Physical punishment including pushing, grabbing, shoving, slapping, hitting, and spanking in the absence of more severe child abuse is associated with an increased risk of mental disorders including mood disorders, anxiety disorders, substance abuse, substance dependence, and personality disorders, says a new study published in the August 2012 issue of the journal Pediatrics.
Spanking and the use of other physical punishment to discipline a child is a controversial subject. Previous research in the Archives of Pediatrics & Adolescent Medicine has discovered that, when parents use physical punishment to deter antisocial behavior, the long-term effect tends to be the opposite. Children who are disciplined with physical punishment like spanking end up exhibiting more antisocial behavior.
In recent news, a Georgetown, Ohio man, Charles Sweeney, 23, was indicted for violently spanking a 5-month-old baby. As Fox 19 reports, Sweeney shook and spanked the infant, causing a fractured rib and bruising. Other parents and caregivers have also been arrested after using physical punishment including spanking on children.

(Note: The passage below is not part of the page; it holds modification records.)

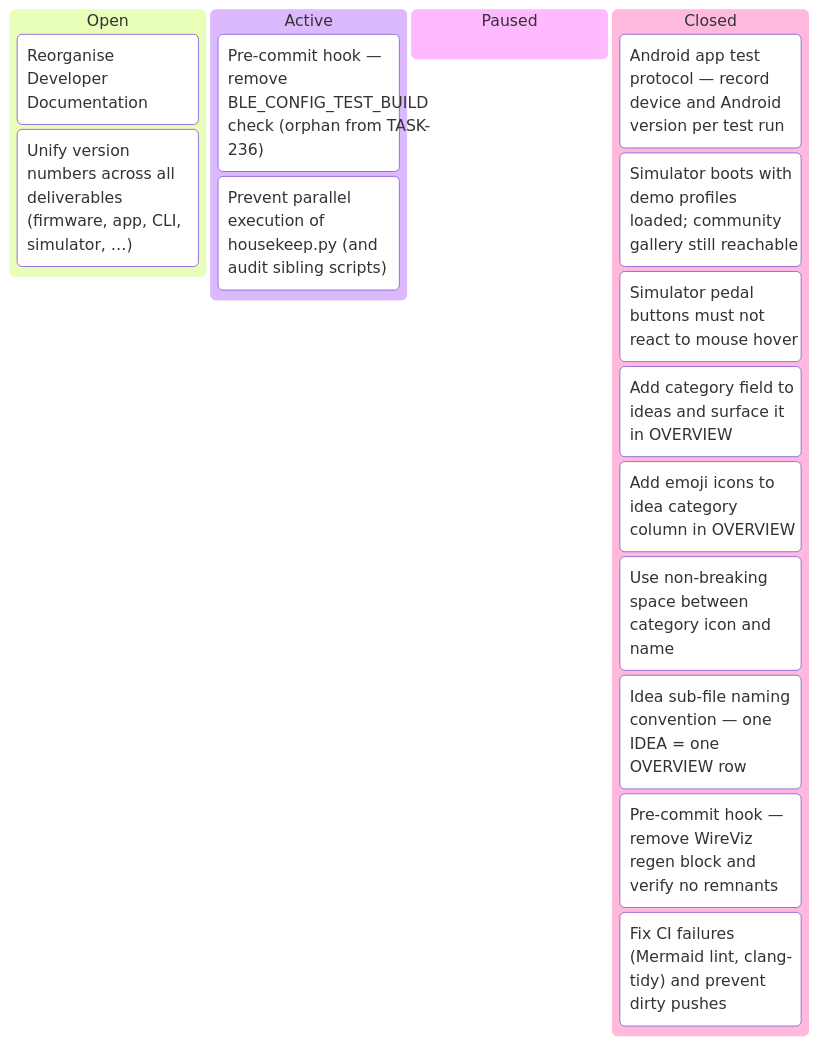
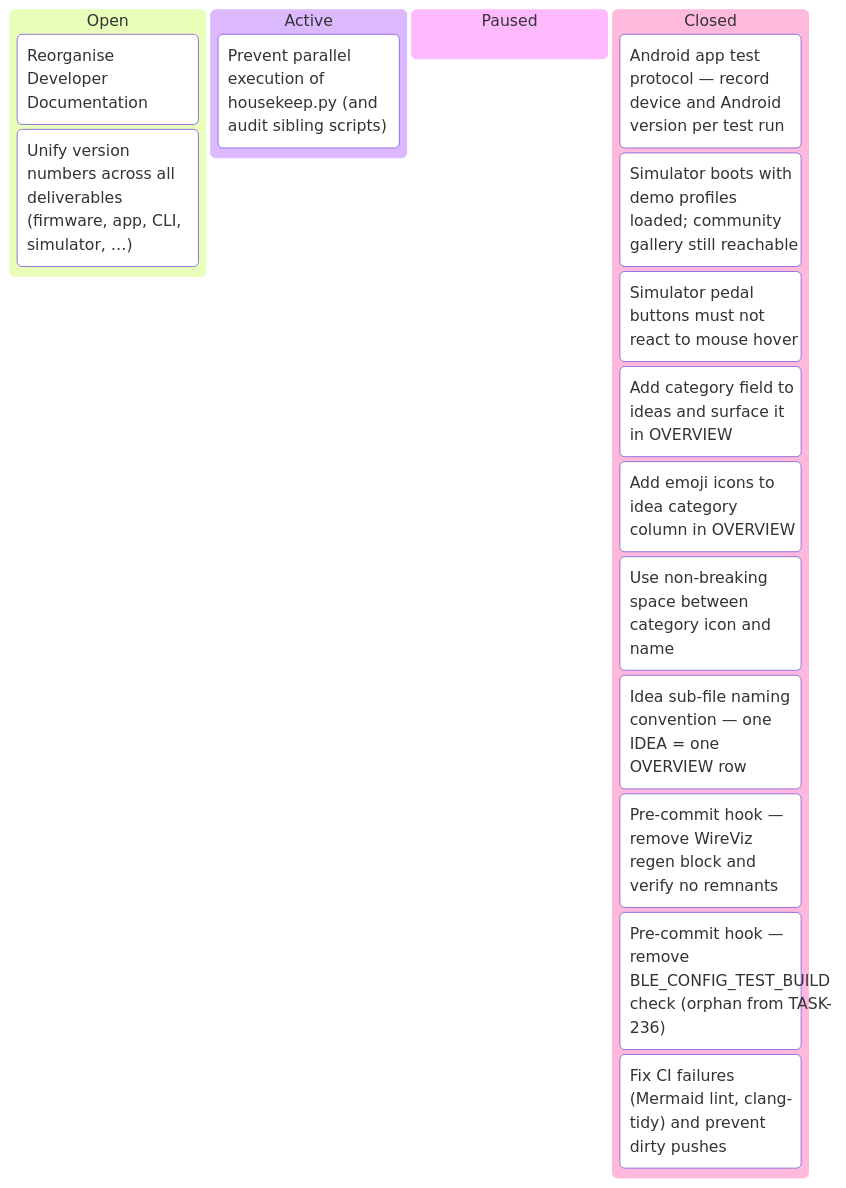
One commit to tgd1975/AwesomeStudioPedal changed the fifth of 5 diagrams in docs/developers/tasks/KANBAN.md. Above: the diagram before and after it, drawn with Mermaid. The commit also changed other lines of this file and 3 other files, not shown here.

First line of the commit message:
TASK-326: smoke-test AC met — replay bypass patterns on scratch branch

````diff
--- a/docs/developers/tasks/KANBAN.md
+++ b/docs/developers/tasks/KANBAN.md
@@ -73,20 +73,20 @@
 ```mermaid
 kanban
   Open
     TASK_148["Reorganise Developer Documentation"]
     TASK_260["Unify version numbers across all deliverables (firmware, app, CLI, simulator, …)"]
   Active
-    TASK_320["Pre-commit hook — remove BLE_CONFIG_TEST_BUILD check (orphan from TASK-236)"]
     TASK_328["Prevent parallel execution of housekeep.py (and audit sibling scripts)"]
   Paused
   Closed
     TASK_259["Android app test protocol — record device and Android version per test run"]
     TASK_303["Simulator boots with demo profiles loaded; community gallery still reachable"]
     TASK_304["Simulator pedal buttons must not react to mouse hover"]
     TASK_305["Add category field to ideas and surface it in OVERVIEW"]
     TASK_313["Add emoji icons to idea category column in OVERVIEW"]
     TASK_314["Use non-breaking space between category icon and name"]
     TASK_315["Idea sub-file naming convention — one IDEA = one OVERVIEW row"]
     TASK_319["Pre-commit hook — remove WireViz regen block and verify no remnants"]
+    TASK_320["Pre-commit hook — remove BLE_CONFIG_TEST_BUILD check (orphan from TASK-236)"]
     TASK_321["Fix CI failures (Mermaid lint, clang-tidy) and prevent dirty pushes"]
 ```
````
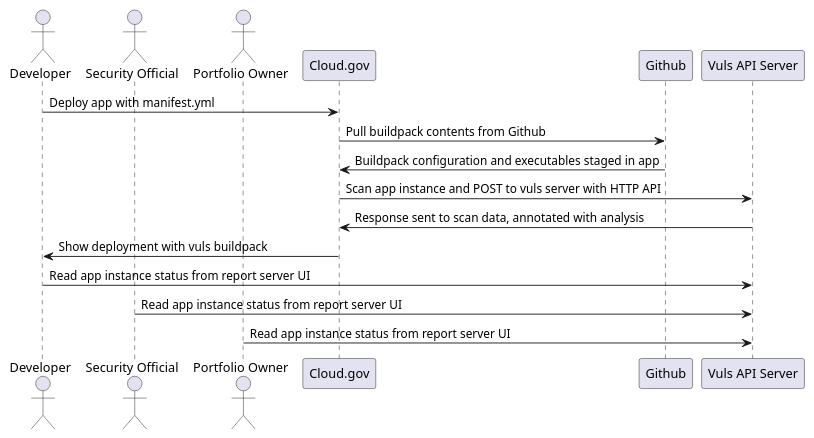
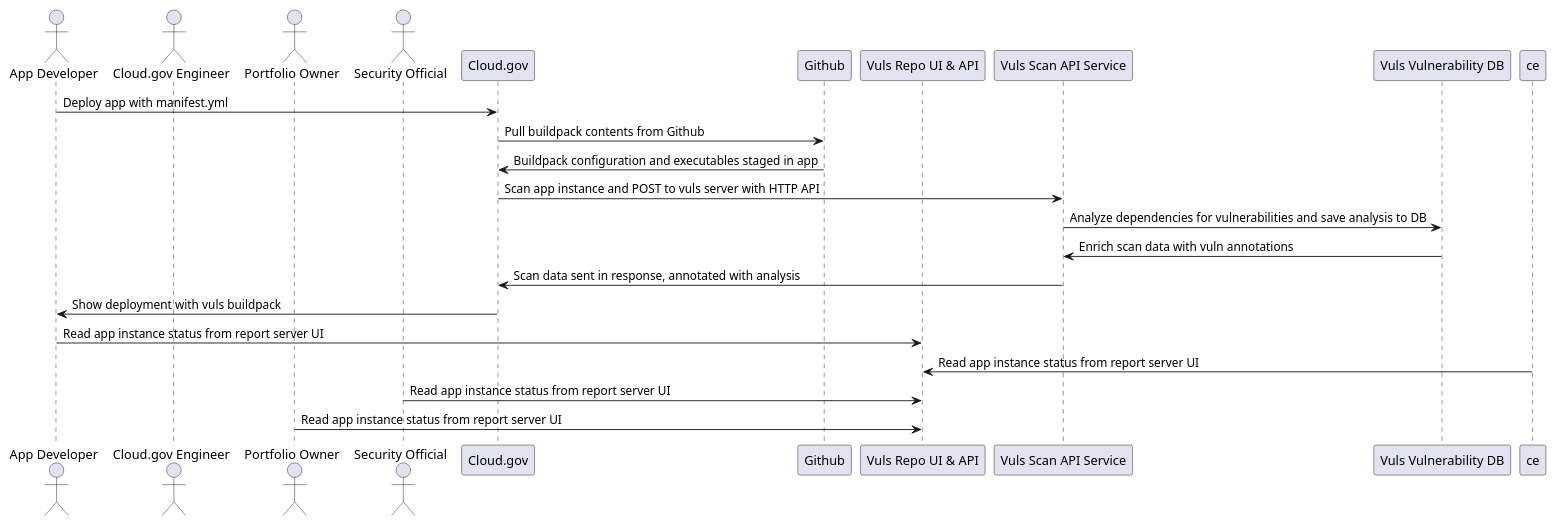
The diagram in scan_sequence_diagram.puml (18F/10x-dux-vuls-eval), drawn with PlantUML before and after one commit.

Commit message:
Add more complete sequence diagram.

```diff
--- a/scan_sequence_diagram.puml
+++ b/scan_sequence_diagram.puml
@@ -1,18 +1,25 @@
 @startuml
-actor Developer as dev
+actor "App Developer" as dev
+actor "Cloud.gov Engineer" as ceng
+actor "Portfolio Owner" as po
 actor "Security Official" as so
-actor "Portfolio Owner" as po
 participant Cloud.gov as cg
 participant Github as gh
-participant "Vuls API Server" as vs
+participant "Vuls Repo UI & API" as vso
+participant "Vuls Scan API Service" as vsa
+participant "Vuls Vulnerability DB" as vdb
+
 
 dev->cg: Deploy app with manifest.yml
 cg->gh: Pull buildpack contents from Github
 gh->cg: Buildpack configuration and executables staged in app
-cg->vs: Scan app instance and POST to vuls server with HTTP API
-vs->cg: Response sent to scan data, annotated with analysis
+cg->vsa: Scan app instance and POST to vuls server with HTTP API
+vsa->vdb: Analyze dependencies for vulnerabilities and save analysis to DB
+vdb->vsa: Enrich scan data with vuln annotations
+vsa->cg: Scan data sent in response, annotated with analysis
 cg->dev: Show deployment with vuls buildpack
-dev->vs: Read app instance status from report server UI
-so->vs: Read app instance status from report server UI
-po->vs: Read app instance status from report server UI
+dev->vso: Read app instance status from report server UI
+ce->vso: Read app instance status from report server UI
+so->vso: Read app instance status from report server UI
+po->vso: Read app instance status from report server UI
 @enduml
```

A recent study conducted by researchers at the Departments of Community Health Sciences, Psychiatry, Family Social Sciences, and Psychology at the University of Manitoba, Winnipeg, Manitoba, Canada has concluded that harsh physical punishment in the absence of more severe child abuse is associated with an increased risk for mental disorders.
For the study, the researchers collected data from the National Epidemiologic Survey on Alcohol and Related Conditions between the years 2004 and 2005. The survey was conducted with a representative US adult population sample.
Harsh physical punishment included spanking as well acts of physical force beyond slapping. Physical punishment was distinguished from child maltreatment, which included severe physical abuse, sexual abuse, emotional abuse, physical neglect, emotional neglect, and exposure to intimate partner violence.
According to the study, harsh physical punishment during childhood was linked to an increased likelihood of most lifetime mental disorders including major depression, dysthymia, mania, any mood disorder, speciﬁc phobias, any anxiety disorder, and any alcohol and drug abuse or dependence during adulthood. In other words, children who are disciplined with physical punishment including spanking are more likely to suffer from mental disorders as adults.
The results of this study are important for a number of reasons. Both the American Academy of Pediatrics (AAP) and the Canadian Pediatrics Society oppose or discourage the use of physical punishment against children. However, the researchers believe that their findings could be used to formulate a “more explicit position statement” that states that “physical punishment (ie, spanking,smacking, slapping) should not be used with children of any age.”
Furthermore, as the researchers conclude:
“From a public health perspective, reducing physical punishment may help to decrease the prevalence of mental disorders in the general population. Policies need to be focused on strategies to reduce physical punishment, which again points to the importance of positive parenting approaches.”
Do you agree that physical punishment including spanking should not be used to discipline children?